It is with a heavy heart and a reflective spirit that our community remembers and meditates on the life of Yuri Kochiyama. For over half a century, she has helped shape and redefine conversations around race, gender, and justice. It is Yuri’s active and generous practice — sharing knowledge and building deep solidarity — that has tied so many of us to her legacy.
“Don’t become too narrow. Live fully. Meet all kinds of people. You’ll learn something from everyone.”
— Yuri Kochiyama
I first stepped into Sumi Pendakur’s office eight years ago. Sumi was assistant director of Asian Pacific American Student Services at the University of Southern California at the time, and made herself available to students across campus. I came to USC believing that I knew everything there was to know. When angry, I expected everyone to be as angry as I was. When ready for action, I expected an army by my side. I would come to Sumi time and time again, hoping for affirmation. Perhaps a fellow student was not radical enough for me. Perhaps I felt an organization was not following their mission the way I expected. Perhaps I was feeling unheard in class and outraged at the politics of my professors. Time and time again Sumi would listen — and then she would ask questions. She would help me analyze the situation, ask me to consider angles I didn’t even know existed, and in the end I would leave her office understanding that, perhaps, I did not know everything there was to know.
These moments of grounded reflection have shaped my process and growth as a community organizer. We often grow thanks to the generosity of those around us, and those whose work we read and follow. We take this inherited knowledge, study it, adjust our perspective, and then pass it forward. It is through this process of learning and sharing that our understanding of the world changes, and it is this very process that has connected so many of us to Yuri Kochiyama.
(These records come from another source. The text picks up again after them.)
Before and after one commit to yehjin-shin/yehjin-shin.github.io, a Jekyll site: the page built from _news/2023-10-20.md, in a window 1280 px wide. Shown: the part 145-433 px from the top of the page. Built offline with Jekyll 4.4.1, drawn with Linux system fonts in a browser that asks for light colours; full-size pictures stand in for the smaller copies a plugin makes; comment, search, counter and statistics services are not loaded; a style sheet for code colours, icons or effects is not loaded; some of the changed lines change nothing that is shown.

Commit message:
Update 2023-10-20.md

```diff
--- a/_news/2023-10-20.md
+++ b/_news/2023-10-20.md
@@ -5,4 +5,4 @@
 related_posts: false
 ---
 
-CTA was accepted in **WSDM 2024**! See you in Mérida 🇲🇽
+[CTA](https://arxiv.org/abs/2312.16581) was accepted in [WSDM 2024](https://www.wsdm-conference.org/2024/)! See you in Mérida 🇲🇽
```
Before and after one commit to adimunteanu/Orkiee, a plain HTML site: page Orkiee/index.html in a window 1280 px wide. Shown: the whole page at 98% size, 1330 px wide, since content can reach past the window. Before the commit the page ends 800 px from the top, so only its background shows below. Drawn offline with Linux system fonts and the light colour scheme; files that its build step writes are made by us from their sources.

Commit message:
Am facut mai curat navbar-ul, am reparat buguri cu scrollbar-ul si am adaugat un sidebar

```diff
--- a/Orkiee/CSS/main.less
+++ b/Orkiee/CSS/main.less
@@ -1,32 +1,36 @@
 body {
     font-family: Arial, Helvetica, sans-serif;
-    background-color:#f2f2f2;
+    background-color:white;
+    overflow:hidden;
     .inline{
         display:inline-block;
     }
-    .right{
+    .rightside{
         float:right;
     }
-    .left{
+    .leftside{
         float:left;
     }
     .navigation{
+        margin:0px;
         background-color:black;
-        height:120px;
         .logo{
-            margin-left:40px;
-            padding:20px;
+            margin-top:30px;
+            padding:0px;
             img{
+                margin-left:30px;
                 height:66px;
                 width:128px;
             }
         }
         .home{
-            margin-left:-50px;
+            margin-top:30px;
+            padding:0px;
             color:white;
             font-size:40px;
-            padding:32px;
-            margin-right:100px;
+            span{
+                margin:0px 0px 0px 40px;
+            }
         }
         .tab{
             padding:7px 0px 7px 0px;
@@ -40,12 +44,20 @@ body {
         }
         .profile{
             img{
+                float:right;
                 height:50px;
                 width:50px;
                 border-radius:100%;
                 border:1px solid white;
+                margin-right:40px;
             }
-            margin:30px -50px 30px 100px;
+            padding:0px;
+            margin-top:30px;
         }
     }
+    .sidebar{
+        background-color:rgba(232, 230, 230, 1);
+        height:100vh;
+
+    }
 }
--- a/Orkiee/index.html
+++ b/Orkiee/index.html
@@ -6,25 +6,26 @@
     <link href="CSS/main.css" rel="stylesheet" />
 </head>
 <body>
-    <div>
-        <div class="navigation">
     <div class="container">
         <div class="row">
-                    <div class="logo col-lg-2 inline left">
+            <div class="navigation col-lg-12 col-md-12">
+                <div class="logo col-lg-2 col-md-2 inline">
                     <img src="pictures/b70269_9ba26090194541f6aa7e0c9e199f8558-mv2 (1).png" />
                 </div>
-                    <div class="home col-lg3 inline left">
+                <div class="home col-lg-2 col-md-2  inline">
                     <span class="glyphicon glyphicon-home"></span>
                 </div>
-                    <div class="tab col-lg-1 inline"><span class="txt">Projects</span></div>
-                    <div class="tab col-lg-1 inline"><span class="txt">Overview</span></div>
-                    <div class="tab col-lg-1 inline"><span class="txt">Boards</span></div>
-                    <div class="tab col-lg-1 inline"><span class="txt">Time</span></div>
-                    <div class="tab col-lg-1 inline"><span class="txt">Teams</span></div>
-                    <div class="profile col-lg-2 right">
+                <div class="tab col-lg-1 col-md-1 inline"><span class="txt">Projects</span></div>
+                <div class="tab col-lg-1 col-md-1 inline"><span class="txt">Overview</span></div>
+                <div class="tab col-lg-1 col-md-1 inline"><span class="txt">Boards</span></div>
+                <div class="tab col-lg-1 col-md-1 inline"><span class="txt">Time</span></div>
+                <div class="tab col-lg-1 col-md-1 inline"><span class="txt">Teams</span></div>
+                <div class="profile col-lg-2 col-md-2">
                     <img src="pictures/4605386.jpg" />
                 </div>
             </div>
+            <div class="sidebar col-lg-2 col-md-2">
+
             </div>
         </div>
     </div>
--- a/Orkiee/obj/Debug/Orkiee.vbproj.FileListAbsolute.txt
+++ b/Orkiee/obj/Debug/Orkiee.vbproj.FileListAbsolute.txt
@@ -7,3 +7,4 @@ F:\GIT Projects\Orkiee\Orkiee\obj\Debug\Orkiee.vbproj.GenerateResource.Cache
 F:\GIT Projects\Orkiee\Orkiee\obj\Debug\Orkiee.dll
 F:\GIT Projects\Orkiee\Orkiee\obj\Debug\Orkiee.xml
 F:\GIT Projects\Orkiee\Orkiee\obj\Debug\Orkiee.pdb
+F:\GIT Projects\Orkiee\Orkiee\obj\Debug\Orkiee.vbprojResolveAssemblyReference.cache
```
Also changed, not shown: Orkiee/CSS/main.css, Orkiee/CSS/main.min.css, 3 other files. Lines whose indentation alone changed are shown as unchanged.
I did not know Yuri, nor do I know as much of her work as I should. Her spirit, like mist over permafrost, has floated through our conversation and community spaces, evaporating into our actions and words. Yuri opened her home to visitors in New York and held countless meetings at her apartment, introducing attendees to lifelong collaborators and seeding projects innumerable. She modeled tangible solidarity, contributing her hands, her feet, and her voice to Black Panthers and the Young Lords (among many other organizations). Her image amongst “Free Mumia” signs, energy radiating from her powerful face, will not soon be forgotten; how could it be? We have known her words, even if we did not know her, and we have known her actions, even if we did not have the privilege to personally build with her.
It is with great generosity that Yuri shared her life and her stories, raising scores of organizers, activists, thinkers, and writers. Today this indomitable spirit still burns in her work, her mentees, and her family — who continue in the revolutionary resistance she embodied. We will still fight for freedom in our government and society, in the way Yuri fought to achieve a more just and free-thinking world.
With each generation the conversation changes, but the spirit of these mentors, thinkers, and elders persists. There is so much more learning, so much more sharing to be done.
Our thoughts are with the Kochiyama family, Yuri’s close community, and those who carry her legacy ever forward.
Rest, rise, and revolutionize in power.
You can read more about Yuri Kochiyama’s life and legacy here. Please add your memories and reflections in the comments below.
The author would like to thank the many people who helped shape this piece in various ways, particularly Cynthia Brothers, Terry Park, Juliet Shen, Trung Nguyen, Lorraine Bannai, and Tracy Nguyen-Chung.
Accompanying photo by An Rong Xu, a documentary photographer based in New York.
Sean Miura is a Los Angeles-based writer and performer. He is the producer/lead curator of Los Angeles Little Tokyo’s Tuesday Night Cafe, a project of Tuesday Night Project. Sean was crowned Mr. Hyphen 2013 and currently works in many spaces as a community organizer in Little Tokyo and beyond.